**THE TASK**
Work out how many lines in the entries below include the word "carries". Give nothing but the number.

─── DATA RECORDS ───

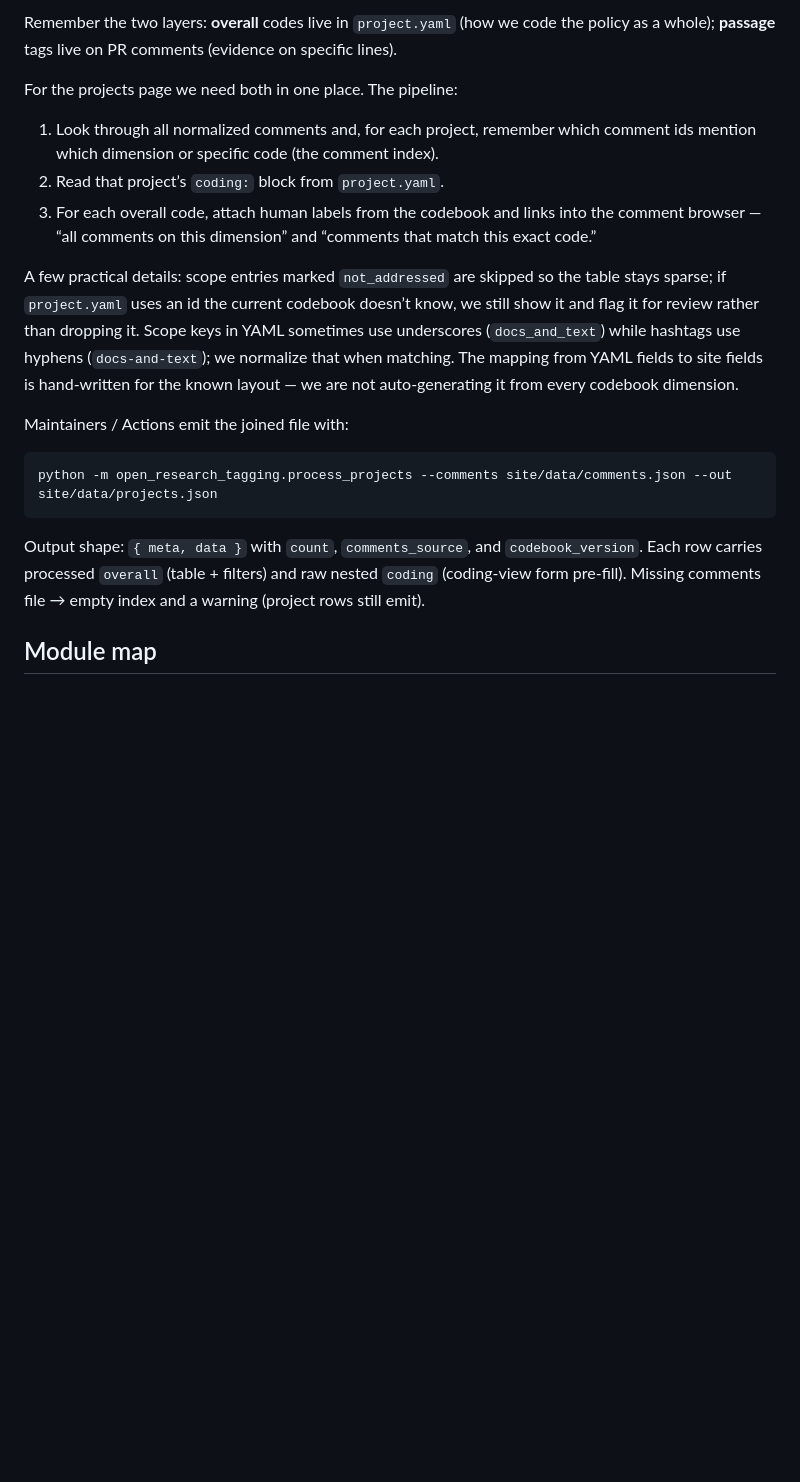
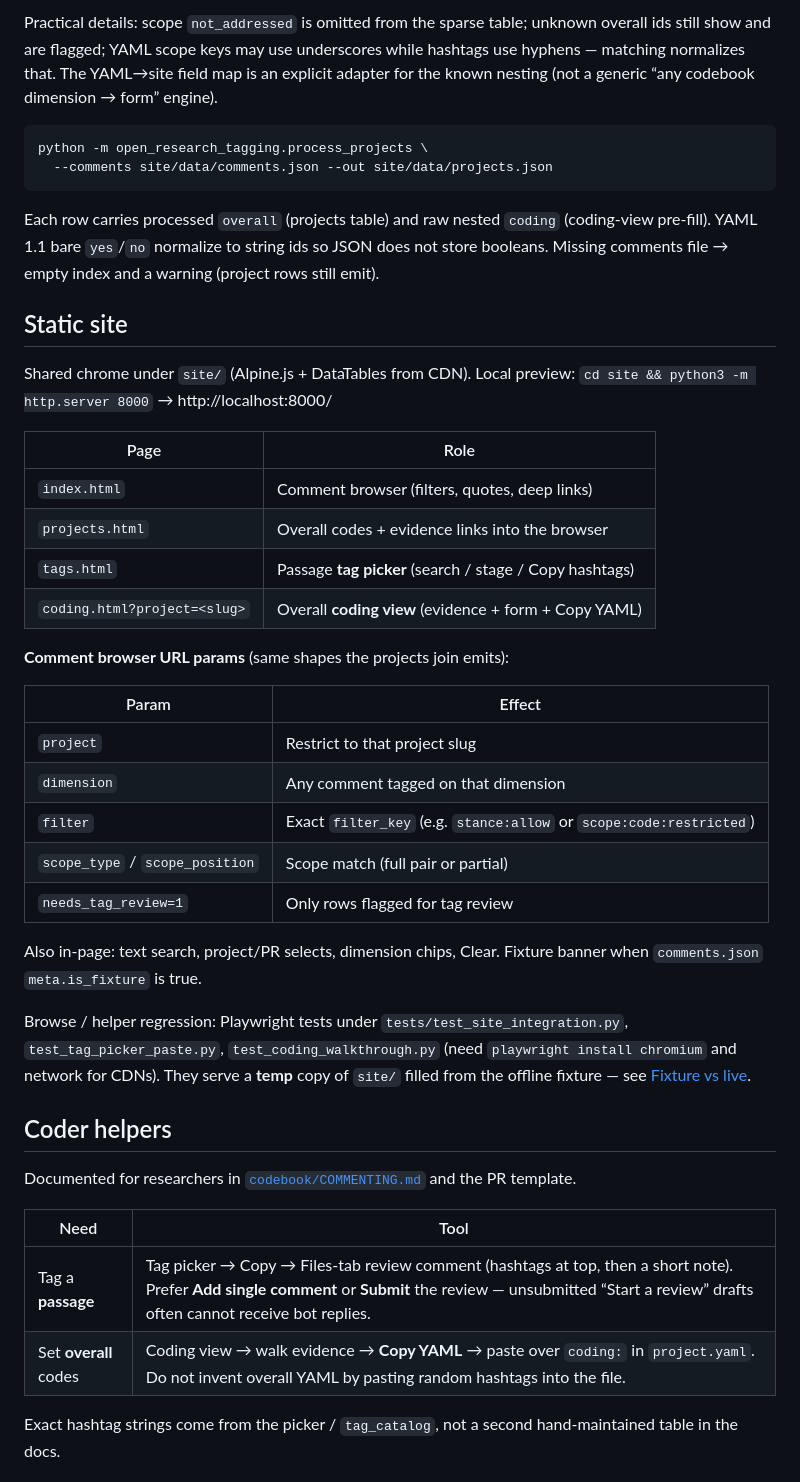
Before and after one commit to pyOpenSci/open-research-tagging, a Markdown page: docs/ARCHITECTURE.md, the part around one of its changes. Drawn GitHub-style; blank space fills up the shorter version.

````diff
--- a/docs/ARCHITECTURE.md
+++ b/docs/ARCHITECTURE.md
@@ -75,20 +117,46 @@ Each studied policy lives under `projects/<slug>/` with a `project.yaml` (proven
 
-Remember the two layers: **overall** codes live in `project.yaml` (how we code the policy as a whole); **passage** tags live on PR comments (evidence on specific lines).
-
-For the projects page we need both in one place. The pipeline:
-
-1. Look through all normalized comments and, for each project, remember which comment ids mention which dimension or specific code (the comment index).
-2. Read that project’s `coding:` block from `project.yaml`.
-3. For each overall code, attach human labels from the codebook and links into the comment browser — “all comments on this dimension” and “comments that match this exact code.”
-
-A few practical details: scope entries marked `not_addressed` are skipped so the table stays sparse; if `project.yaml` uses an id the current codebook doesn’t know, we still show it and flag it for review rather than dropping it. Scope keys in YAML sometimes use underscores (`docs_and_text`) while hashtags use hyphens (`docs-and-text`); we normalize that when matching. The mapping from YAML fields to site fields is hand-written for the known layout — we are not auto-generating it from every codebook dimension.
-
-Maintainers / Actions emit the joined file with:
+Practical details: scope `not_addressed` is omitted from the sparse table; unknown overall ids still show and are flagged; YAML scope keys may use underscores while hashtags use hyphens — matching normalizes that. The YAML→site field map is an explicit adapter for the known nesting (not a generic “any codebook dimension → form” engine).
 
 ```bash
-python -m open_research_tagging.process_projects --comments site/data/comments.json --out site/data/projects.json
+python -m open_research_tagging.process_projects \
+  --comments site/data/comments.json --out site/data/projects.json
 ```
 
-Output shape: `{ meta, data }` with `count`, `comments_source`, and `codebook_version`. Each row carries processed `overall` (table + filters) and raw nested `coding` (coding-view form pre-fill). Missing comments file → empty index and a warning (project rows still emit).
+Each row carries processed `overall` (projects table) and raw nested `coding` (coding-view pre-fill). YAML 1.1 bare `yes`/`no` normalize to string ids so JSON does not store booleans. Missing comments file → empty index and a warning (project rows still emit).
 
-## Module map
+## Static site
+
+Shared chrome under `site/` (Alpine.js + DataTables from CDN). Local preview: `cd site && python3 -m http.server 8000` → http://localhost:8000/
+
+| Page | Role |
+|------|------|
+| `index.html` | Comment browser (filters, quotes, deep links) |
+| `projects.html` | Overall codes + evidence links into the browser |
+| `tags.html` | Passage **tag picker** (search / stage / Copy hashtags) |
+| `coding.html?project=<slug>` | Overall **coding view** (evidence + form + Copy YAML) |
+
+**Comment browser URL params** (same shapes the projects join emits):
+
+| Param | Effect |
+| --- | --- |
+| `project` | Restrict to that project slug |
+| `dimension` | Any comment tagged on that dimension |
+| `filter` | Exact `filter_key` (e.g. `stance:allow` or `scope:code:restricted`) |
+| `scope_type` / `scope_position` | Scope match (full pair or partial) |
+| `needs_tag_review=1` | Only rows flagged for tag review |
+
+Also in-page: text search, project/PR selects, dimension chips, Clear. Fixture banner when `comments.json` `meta.is_fixture` is true.
+
+Browse / helper regression: Playwright tests under `tests/test_site_integration.py`, `test_tag_picker_paste.py`, `test_coding_walkthrough.py` (need `playwright install chromium` and network for CDNs). They serve a **temp** copy of `site/` filled from the offline fixture — see [Fixture vs live](#fixture-vs-live-site-json).
+
+## Coder helpers
+
+Documented for researchers in [`codebook/COMMENTING.md`](../codebook/COMMENTING.md) and the PR template.
+
+| Need | Tool |
+|------|------|
+| Tag a **passage** | Tag picker → Copy → Files-tab review comment (hashtags at top, then a short note). Prefer **Add single comment** or **Submit** the review — unsubmitted “Start a review” drafts often cannot receive bot replies. |
+| Set **overall** codes | Coding view → walk evidence → **Copy YAML** → paste over `coding:` in `project.yaml`. Do not invent overall YAML by pasting random hashtags into the file. |
+
+Exact hashtag strings come from the picker / `tag_catalog`, not a second hand-maintained table in the docs.
+
````
Also changed, not shown: other parts of docs/ARCHITECTURE.md (+136 -108 lines).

───

**TASK SOLUTION**
2